Misinterpreting emotional expressions in attention-deficit/hyperactivity disorder: evidence for a neural marker and stimulant effects.Biol Psychiatry. 2008 May 15; 63(10):917-26.BP
In addition to cognitive impairment, there are disruptions to mood and emotion processing in attention-deficit/hyperactivity disorder (ADHD) but little is known about their neural basis. We examined ADHD disturbances in mood and emotion recognition and underlying neural systems before and after treatment with stimulant medication.
Participants were 51 unmedicated ADHD adolescents and 51 matched healthy control subjects rated for depressed and anxious mood and accuracy for identifying facial expressions of basic emotion. Brain function was recorded using event-related potentials (ERPs) while subjects viewed these expressions. ADHD subjects were retested after 4 weeks, following treatment with methylphenidate (MPH).
ADHD subjects showed a profile of emotion-related impairment: higher depression and anxiety, deficits in identifying threat-related emotional expressions in particular, and alterations in ERPs. There was a pronounced reduction in occipital activity during the early perceptual analysis of emotional expression (within 120 msec), followed by an exaggeration of activity associated with structural encoding (120-220 msec) and subsequent reduction and slowing of temporal brain activity subserving context processing (300-400 msec). Methylphenidate normalized neural activity and produced some improvement of emotion recognition but had no impact on negative mood. Improvements in neural activity with MPH were consistent predictors of improvement in clinical features of emotional lability and hyperactivity.
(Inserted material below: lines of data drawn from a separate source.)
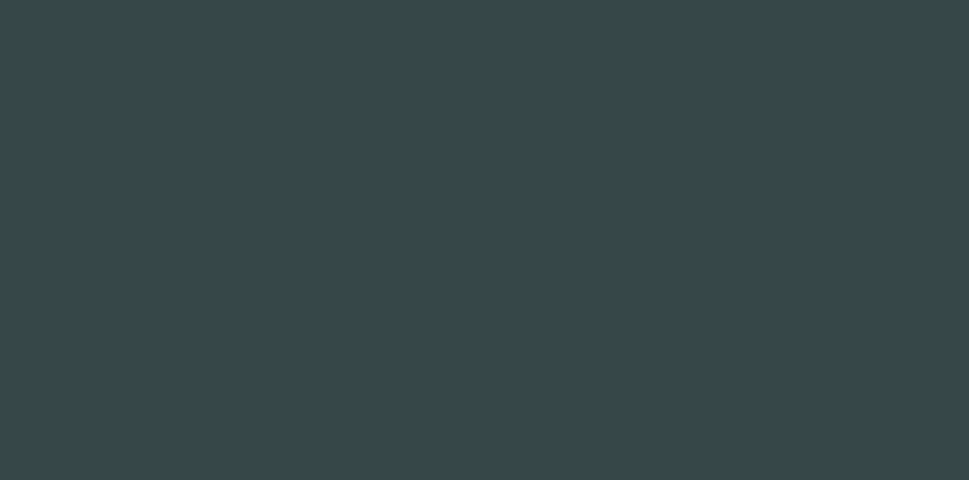
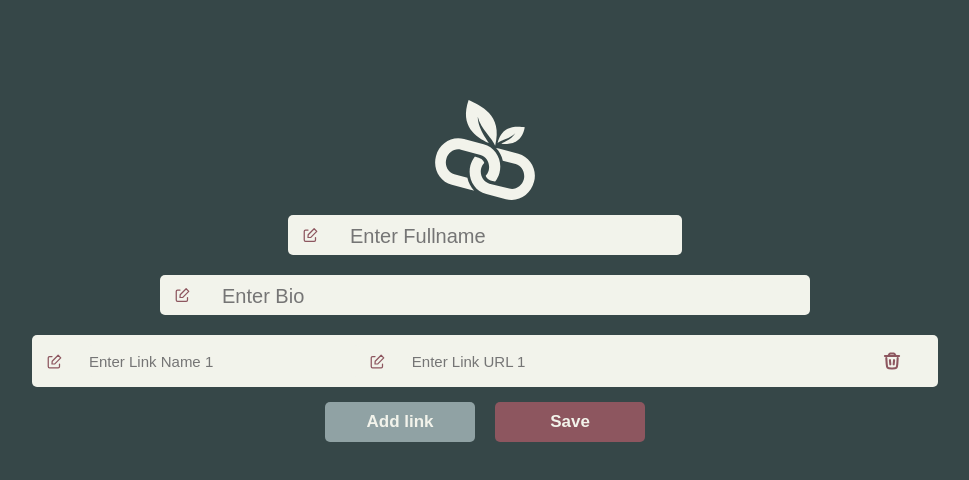
Before and after one commit to codescalersinternships/Linktree-Fatma-Ebrahim, a Vue app in the folder frontend/: page /edit/1 in a window 1280 px wide. Before the commit this address had no page. Shown: the top 480 px of the page, without its empty margins (155-1124 px from the left). Built offline with nearby package versions, Linux system fonts and the light colour scheme; no server answers; sample sign-in values are in the browser's storage.

Commit message:
feat: added edit View without script

```diff
--- a/frontend/src/router/index.js
+++ b/frontend/src/router/index.js
@@ -34,8 +34,9 @@ const routes = [
     component: DetailsView
   },
   {
-    path: '/edit',
+    path: '/edit/:id',
     name: 'edit',
+    probs:true,
     component: EditView
   },
 ]
--- a/frontend/src/views/EditView.vue
+++ b/frontend/src/views/EditView.vue
@@ -1,6 +1,308 @@
 <template>
     <div class="edit">
-        Edit
-        <router-link to="/tree"> tree</router-link>
+        <img class="logo" src="../assets/tree.svg" width="100" alt="Tree Logo">
+        <div class="fname-group">
+            <img class="edit-icon" src="../assets/edit.svg" width="15" alt="Link Icon" />
+            <input class="fullname" type="text" name="fullname" value={{tree.fullname}} placeholder="Enter Fullname"
+                v-model="tree.fullname" @change="handlefullnamechange" />
+        </div>
+        <div class="bio-group">
+            <img class="edit-icon" src="../assets/edit.svg" width="15" alt="Edit Icon" />
+
+            <input class="bio" type="text" name="bio" value={{tree.bio}} placeholder="Enter Bio" v-model="tree.bio"
+                @change="handlebiochange" />
+        </div>
+        <ul>
+            <li class="link-item" v-for="(link, index) in tree.links" :key="index" @change="handlelinkchange(index)">
+                <img class="edit-icon" src="../assets/edit.svg" width="15" alt="Edit Icon" />
+
+                <input class="name" type="text" :placeholder="'Enter Link Name ' + (index + 1)" value={{link.Name}}
+                    v-model="tree.links[index].Name" />
+                <img class="edit-icon" src="../assets/edit.svg" width="15" alt="Edit Icon"/>
+
+                <input class="link" type="text" :placeholder="'Enter Link URL ' + (index + 1)" value={{link.Link}}
+                    v-model="tree.links[index].Link" />
+                    <img class="delete-icon" src="../assets/delete.svg" width="20" alt="Delete Icon" @click="deletelink(index)" />
+
+            </li>
+            <div class="btns">
+                <button class="btn-left" type="button" @click="addLinkField">Add link</button>
+                <button class="btn-right" type="button" @click="addLinkField">Save</button>
+
+            </div>
+
+        </ul>
+
     </div>
 </template>
+
+<script setup>
+import router from '@/router';
+import { onMounted, reactive, ref } from 'vue';
+import { useRoute } from 'vue-router';
+
+const route = useRoute();
+const tree = reactive({
+    ID: route.params.id,
+    fullname: '',
+    bio: '',
+    links: [{
+        Link: "",
+        Name: "",
+        Visits: "",
+        ID: ""
+    }],
+});
+const addLinkField = () => {
+    tree.links.push({
+        link: "",
+        name: ""
+    });
+};
+
+
+const handlelinkchange = (index) => {
+    console.log(tree.links[index].ID, tree.links[index].Name, tree.links[index].Link)
+}
+const handlefullnamechange = () => {
+    console.log(tree.fullname)
+}
+const handlebiochange = () => {
+    console.log(tree.bio)
+}
+
+const deletelink = (index) => {
+
+    console.log(tree.links[index].ID)
+}
+
+onMounted(async () => {
+    console.log(tree.ID)
+    try {
+        const tree_id = route.params.id
+        const token = localStorage.getItem("token");
+        const response = await fetch('/linktree/' + tree_id, {
+            method: 'GET',
+            headers: {
+                token: token,
+            },
+        });
+
+        if (response.status === 200) {
+            const data = await response.json()
+            tree.fullname = data.Fullname
+            tree.bio = data.Bio
+            tree.links = data.Links
+            console.log(tree)
+
+
+        } else if (response.status === 404) {
+            alert('Tree not found');
+        }
+    } catch (err) {
+        console.log(err);
+    }
+})
+
+
+</script>
+
+
+<style scoped>
+.edit {
+    padding-top: 100px;
+    margin: 0;
+    width: 100vw;
+    height: 100vh;
+    display: flex;
+    flex-direction: column;
+    align-items: center;
+    justify-content: start;
+}
+
+.logo:hover {
+    transform: rotate(-15deg);
+    transition: 0.3s ease-in-out;
+}
+
+.fname-group {
+    margin: 15px;
+    padding: 5px;
+    color: #8d565f;
+    border: none;
+    font-size: 20px;
+    text-align: center;
+    height: 30px;
+    width: 30%;
+    border-radius: 5px;
+    background: #F2F3EB;
+    display: flex;
+    flex-direction: row;
+
+}
+
+.fullname {
+    color: #8d565f;
+    border: none;
+    font-size: 20px;
+    margin-left: 20px;
+    width: 80%;
+    height: 100%;
+    border-radius: 5px;
+    background: #F2F3EB;
+}
+
+.edit-icon {
+    margin-left: 10px;
+    margin-right: 10px;
+}
+.delete-icon {
+    margin-left: 20px;
+    margin-right: 10px;
+}
+.delete-icon:hover{
+    cursor: pointer;
+    transform: scale(1.05);
+    transition: transform 0.3s ease-in-out;
+}
+
+.bio-group {
+    margin: 5px;
+    padding: 5px;
+    color: #8d565f;
+    border: none;
+    font-size: 20px;
+    text-align: center;
+    height: 30px;
+    width: 50%;
+    border-radius: 5px;
+    background: #F2F3EB;
+    display: flex;
+    flex-direction: row;
+
+}
+
+.bio {
+    color: #8d565f;
+    font-size: 17px;
+    font-size: 20px;
+    margin-left: 20px;
+    width: 80%;
+    height: 100%;
+    border-radius: 5px;
+    border: none;
+    background: #F2F3EB;
+}
+
+ul {
+    color: #F2F3EB;
+    width: 100%;
+    display: flex;
+    flex-direction: column;
+    align-items: center;
+    justify-content: center;
+    list-style: none;
+    padding: 10px;
+    margin: 0;
+}
+
+li .name {
+    margin-left: 15px;
+    font-size: 15px;
+    color: #8d565f;
+    background: #F2F3EB;
+    width: 30%;
+    height: 30px;
+    border: none;
+    border-radius: 5px;
+}
+
+li .link {
+    color: #8d565f;
+    margin-left: 15px;
+    background: #F2F3EB;
+    width: 50%;
+    height: 40px;
+    border: none;
+    border-radius: 5px;
+    font-size: 15px;
+}
+
+
+input:focus {
+    color: #8d565f;
+    outline: none;
+    background: #F2F3EB;
+    transform: scale(1.05);
+}
+
+
+.link-item {
+    width: 70%;
+    background: #F2F3EB;
+    border-radius: 5px;
+    padding: 5px;
+    margin: 5px;
+    display: flex;
+    align-items: center;
+    text-decoration: none;
+    color: #8d565f;
+    transition: transform 0.3s ease-in-out;
+}
+
+
+
+.link-icon {
+    margin-right: 10px;
+}
+
+.btns {
+    width: 50%;
+    display: flex;
+    flex-direction: row;
+    align-items: center;
+    justify-content: center;
+}
+
+.btn-left {
+    margin: 10px;
+    padding: 10px;
+    width: 150px;
+    height: 40px;
+    background: #90a2a4;
+    border: none;
+    border-radius: 5px;
+    color: #F2F3EB;
+    font-size: 17px;
+    font-weight: bold;
+}
+
+.btn-left:hover {
+    cursor: pointer;
+    background: #F2F3EB;
+    color: #90a2a4;
+    transform: scale(1.05);
+    transition: 0.3s ease-in-out;
+}
+
+.btn-right {
+    margin: 10px;
+    padding: 10px;
+    width: 150px;
+    height: 40px;
+    background: #8d565f;
+    border: none;
+    border-radius: 5px;
+    color: #F2F3EB;
+    font-size: 17px;
+    font-weight: bold;
+}
+
+.btn-right:hover {
+    cursor: pointer;
+    background: #F2F3EB;
+    color: #8d565f;
+    transform: scale(1.05);
+    transition: 0.3s ease-in-out;
+}
+</style>
--- a/frontend/src/views/HomeView.vue
+++ b/frontend/src/views/HomeView.vue
@@ -8,11 +8,11 @@
       <p>Save All your links in one place!</p>
       <div class="btns">
         <div class="btn-group">
-          New to Linktree? <router-link to="/signup"><button class="btn-signup">Signup</button></router-link>
+          New to Linktree? <router-link to="/signup"><button class="btn-left">Signup</button></router-link>
 
         </div>
         <div class="btn-group">
-          Have an account? <router-link to="/login"><button class="btn-login">Login</button></router-link>
+          Have an account? <router-link to="/login"><button class="btn-right">Login</button></router-link>
         </div>
       </div>
 
@@ -87,7 +87,7 @@ p {
   justify-content: center;
 }
 
-.btn-login {
+.btn-right {
   margin: 10px;
   padding: 10px;
   width: 120px;
@@ -100,7 +100,7 @@ p {
   font-weight: bold;
 }
 
-.btn-login:hover {
+.btn-right:hover {
   cursor: pointer;
   background: #F2F3EB;
   color: #C8826B;
@@ -108,7 +108,7 @@ p {
   transition: 0.3s ease-in-out;
 }
 
-.btn-signup {
+.btn-left {
   margin: 10px;
   padding: 10px;
   width: 120px;
@@ -121,7 +121,7 @@ p {
   font-weight: bold;
 }
 
-.btn-signup:hover {
+.btn-left:hover {
   cursor: pointer;
   background: #F2F3EB;
   color: #90a2a4;
--- a/frontend/src/views/TreeView.vue
+++ b/frontend/src/views/TreeView.vue
@@ -9,9 +9,9 @@
                 <span>{{ link.Name }}</span>
             </li>
         </ul>
-        <router-link to="/edit">
-            <button class="btn">Edit</button>
-        </router-link>
+
+            <button class="btn" type="button" @click="handlelinktoedit">Edit</button>
+
     </div>
 </template>
 
@@ -33,6 +33,9 @@ const tree = reactive({
     }],
 });
 
+const handlelinktoedit=()=>{
+    router.push(`/edit/${tree.ID}`)
+}
 onMounted(async () => {
     try {
         const tree_id = route.params.id
@@ -107,7 +110,7 @@ h1 {
 }
 
 p {
-    color: #F2F3EB;
+    color: #C8826B;
     font-size: 17px;
     width: 90%;
 }
```
Also changed, not shown: frontend/src/assets/delete.svg (added), frontend/src/assets/edit.svg (added).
Objective behavioral and brain function measures of emotion processing may provide a valuable addition to the clinical armamentarium for assessing emotional disturbances in ADHD and the efficacy of stimulants for treating these disturbances.